In an interview with The Globe and Mail, Torstar chair John Honderich lays out what's going on:

"We have very little time left. More cuts will be coming, guaranteed. I'm not going to speculate on various competitors, but we're very, very close to the end. We've seen what owners can do in terms of maintaining quality journalism. I don't think enough credit or recognition is given to what the Thomson and Desmarais families have done in terms of maintaining The Globe and Mail and La Presse."

That interview is behind The Globe and Mail's paywall. It is worth reading if you are interested in where journalism is headed.
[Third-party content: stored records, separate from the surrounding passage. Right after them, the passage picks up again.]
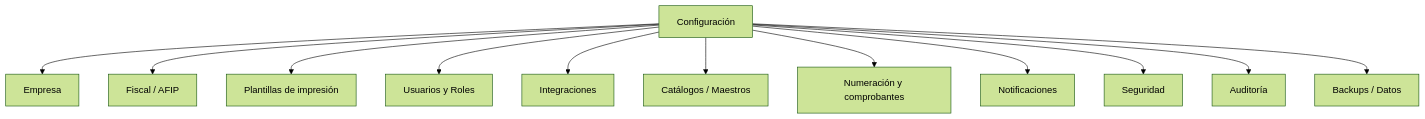
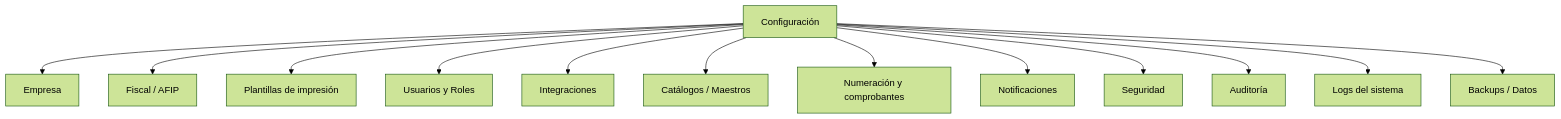
One commit to LeanMongelos/ib_erp changed the diagram in docs/08-configuracion.md. Above: the diagram before and after it, drawn with Mermaid (forest theme). The commit also changed other lines of this file and 74 other files, not shown here.

````diff
--- a/docs/08-configuracion.md
+++ b/docs/08-configuracion.md
@@ -6,14 +6,15 @@
 ```mermaid
 graph TD
     CFG[Configuración] --> EMP[Empresa]
     CFG --> FISCAL[Fiscal / AFIP]
     CFG --> TPL[Plantillas de impresión]
     CFG --> USR[Usuarios y Roles]
     CFG --> INT[Integraciones]
     CFG --> CAT[Catálogos / Maestros]
     CFG --> NUM[Numeración y comprobantes]
     CFG --> NOTIF[Notificaciones]
     CFG --> SEG[Seguridad]
     CFG --> AUD[Auditoría]
+    CFG --> LOG[Logs del sistema]
     CFG --> BK[Backups / Datos]
 ```
````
And if you aren't yet a subscriber of The Globe – please consider it. If you read and like this newsletter, we think you'll like what the rest of The Globe offers, too.

This is the daily Politics Briefing newsletter, written by Chris Hannay in Ottawa, Mayaz Alam in Toronto and James Keller in Vancouver. If you're reading this on the web or someone forwarded this email newsletter to you, you can sign up for Politics Briefing and all Globe newsletters here. Have any feedback? Let us know what you think.


Mark your calendars: The Liberals' third budget is coming down on Tuesday, Feb. 27. Gender equality and science are expected to be two of the major themes in how the government will spend in next fiscal year.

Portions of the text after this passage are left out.